-- Provided information follows --
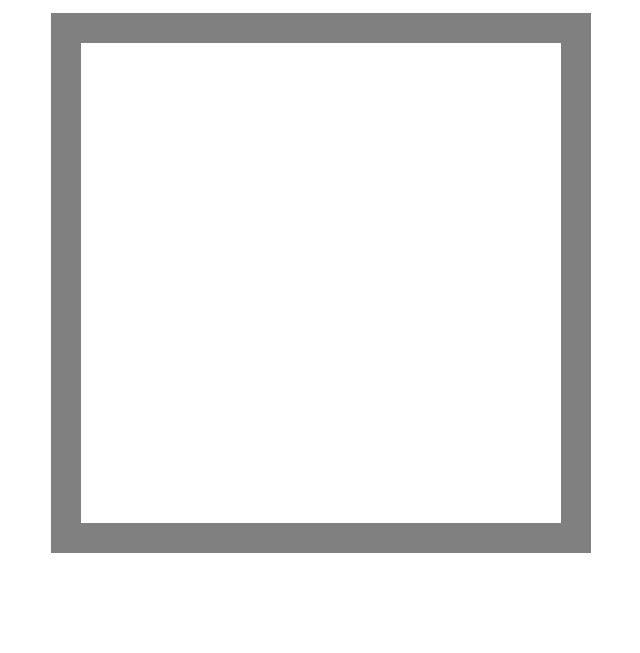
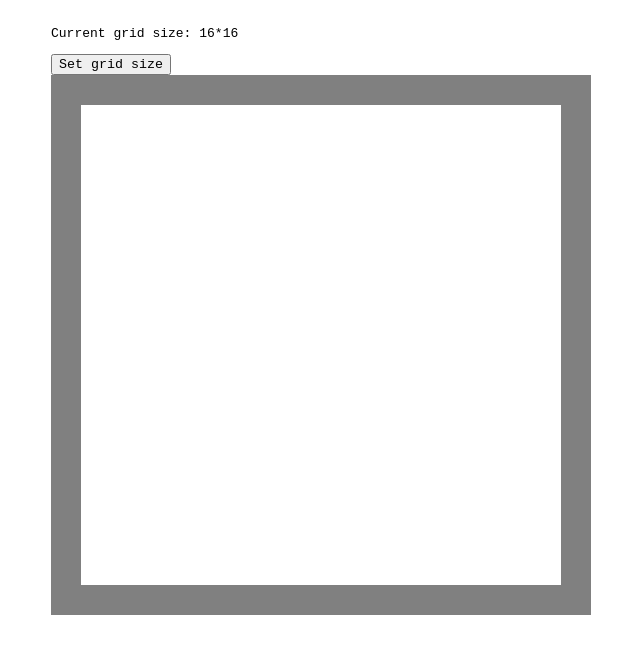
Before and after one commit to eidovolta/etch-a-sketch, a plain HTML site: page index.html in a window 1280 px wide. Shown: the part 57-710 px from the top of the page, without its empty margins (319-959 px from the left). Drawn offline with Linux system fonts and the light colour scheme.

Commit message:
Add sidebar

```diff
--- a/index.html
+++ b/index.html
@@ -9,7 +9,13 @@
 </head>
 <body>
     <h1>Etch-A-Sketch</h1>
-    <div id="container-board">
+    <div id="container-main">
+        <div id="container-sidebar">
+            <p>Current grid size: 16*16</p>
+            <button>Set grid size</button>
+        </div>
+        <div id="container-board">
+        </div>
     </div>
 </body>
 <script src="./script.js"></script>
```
-- Provided information concluded --
What this task involves. Print out every entry above without changing a word, and leave out the pictures.

Answer space.
Before and after one commit to eidovolta/etch-a-sketch, a plain HTML site: page index.html in a window 1280 px wide. Shown: the part 57-710 px from the top of the page, without its empty margins (319-959 px from the left). Drawn offline with Linux system fonts and the light colour scheme.

Commit message:
Add sidebar

```diff
--- a/index.html
+++ b/index.html
@@ -9,7 +9,13 @@
 </head>
 <body>
     <h1>Etch-A-Sketch</h1>
-    <div id="container-board">
+    <div id="container-main">
+        <div id="container-sidebar">
+            <p>Current grid size: 16*16</p>
+            <button>Set grid size</button>
+        </div>
+        <div id="container-board">
+        </div>
     </div>
 </body>
 <script src="./script.js"></script>
```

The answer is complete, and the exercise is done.